ETF Update: The Lure of Brazil
There is real enthusiasm about investing in emerging markets. With so much negativity about the US economy and such low yields in bonds, nearly every commentator is recommending exposure to emerging markets.
A leading choice is Brazil. There is strong growth and an emphasis on commodities. Meanwhile, the upcoming election presents some risk — and a potential reward. The retiring President universally known as "Lula" has proven to be both popular and pragmatic. Elections always introduce uncertainty, and his hand-picked successor (who would be the first woman to be President) is not assured of victory. A continuation of policies would calm foreign investors. Here is a nice overview video from CNBC.
Traders all seek rewards but they have differing appetites for risk. It is important to find a method that suits your personality and needs. Our short-term trading systems are basically Trend-following, but also include recognition of Cycles and a touch of Anticipation. Since we apply the method to ETFs, we call it the TCA-ETF system. We follow two versions of this method, designed for two hypothetical clients (Oscar and Felix) with different needs and risk appetite. [New readers can find more information about the models at the end of this article.] For convenience, we have named the models based upon the intended clients.
We trade Brazil via the iShares MSCI Brazil Index Fund. The fund is "large cap" and has 79 holdings, but that is a bit deceptive. The top five holdings make up over 40% of the fund, and the top ten nearly 60%. 75% of the holdings reflect equal weightings in materials, financials, and energy. The twelve-month yield (including all distributions) is 3.42%, but the SEC yield is 2.27%. The P/E ratio is 19 — not so bad — but investors have to accept a beta of 1.5

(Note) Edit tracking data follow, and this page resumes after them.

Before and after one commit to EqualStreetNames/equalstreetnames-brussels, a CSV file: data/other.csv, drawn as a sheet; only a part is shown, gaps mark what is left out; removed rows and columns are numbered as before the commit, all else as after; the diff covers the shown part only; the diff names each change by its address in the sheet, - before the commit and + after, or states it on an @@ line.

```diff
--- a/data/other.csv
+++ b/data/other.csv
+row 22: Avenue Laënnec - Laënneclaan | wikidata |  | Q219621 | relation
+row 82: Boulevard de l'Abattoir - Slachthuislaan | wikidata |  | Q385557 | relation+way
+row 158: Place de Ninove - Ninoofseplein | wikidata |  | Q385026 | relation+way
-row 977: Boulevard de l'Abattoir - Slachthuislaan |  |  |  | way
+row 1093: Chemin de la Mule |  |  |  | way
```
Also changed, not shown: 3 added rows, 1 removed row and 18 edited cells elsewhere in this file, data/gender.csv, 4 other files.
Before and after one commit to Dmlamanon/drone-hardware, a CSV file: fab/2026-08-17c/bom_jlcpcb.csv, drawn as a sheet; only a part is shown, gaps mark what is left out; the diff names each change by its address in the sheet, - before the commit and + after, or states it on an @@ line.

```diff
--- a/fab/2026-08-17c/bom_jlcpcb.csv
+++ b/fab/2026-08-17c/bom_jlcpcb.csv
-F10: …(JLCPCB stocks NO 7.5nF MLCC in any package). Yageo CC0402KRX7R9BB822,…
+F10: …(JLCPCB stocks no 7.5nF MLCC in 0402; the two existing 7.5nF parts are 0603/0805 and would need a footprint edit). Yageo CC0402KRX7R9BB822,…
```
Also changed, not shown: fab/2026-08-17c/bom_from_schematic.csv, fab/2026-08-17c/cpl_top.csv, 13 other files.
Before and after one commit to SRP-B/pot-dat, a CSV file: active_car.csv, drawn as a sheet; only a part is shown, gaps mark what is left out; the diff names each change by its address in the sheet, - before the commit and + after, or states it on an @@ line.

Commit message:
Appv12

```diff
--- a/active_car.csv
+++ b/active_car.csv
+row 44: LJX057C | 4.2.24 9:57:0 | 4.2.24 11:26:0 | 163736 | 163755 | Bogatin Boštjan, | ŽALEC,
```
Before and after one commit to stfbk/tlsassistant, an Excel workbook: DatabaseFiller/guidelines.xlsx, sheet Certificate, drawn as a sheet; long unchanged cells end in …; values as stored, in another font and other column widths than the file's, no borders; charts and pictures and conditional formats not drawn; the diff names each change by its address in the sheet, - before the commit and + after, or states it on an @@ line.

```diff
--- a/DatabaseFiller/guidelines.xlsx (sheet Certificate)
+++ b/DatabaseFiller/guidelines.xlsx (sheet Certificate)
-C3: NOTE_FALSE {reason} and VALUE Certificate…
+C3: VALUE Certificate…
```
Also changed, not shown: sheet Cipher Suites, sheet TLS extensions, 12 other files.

Here is the chart.
We have very good strength, a solid trend, and a dip from the highs. What next?
We always survey commentary from other experts on the ETFs in our buy zone. There are some interesting comments on EWZ.
- The recent weakness is the result of a tax increase on foreign investors. Check out the analysis at ETFdb. The key issue is future policy implications – -still unkown.
- Tom Lydon discusses the elections.
- Benzinga (via Minyanville) emphasizes the yield.
- Jim Cramer sees EWZ as the best of the Brazilian ETFs.
- While we trade the "large cap" Brazil fund, there are some who favor small caps. Check out Andy Hart's explanation of why he prefers BRF. Please note that we have a three-week time horizon, influencing our choice of universe. This is an intersting argument.
This Week's Results
Felix, the cautious approach, has recognized the opportunity in the recent market rally. The sector ratings have reflected the strength, and nearly everything is out of the penalty box.
We have done well with our recent picks, including retail (XRT), featured in our last article.
Oscar, the more aggressive approach, was even earlier in identifying EWZ.
Weekly TCA-ETF Rankings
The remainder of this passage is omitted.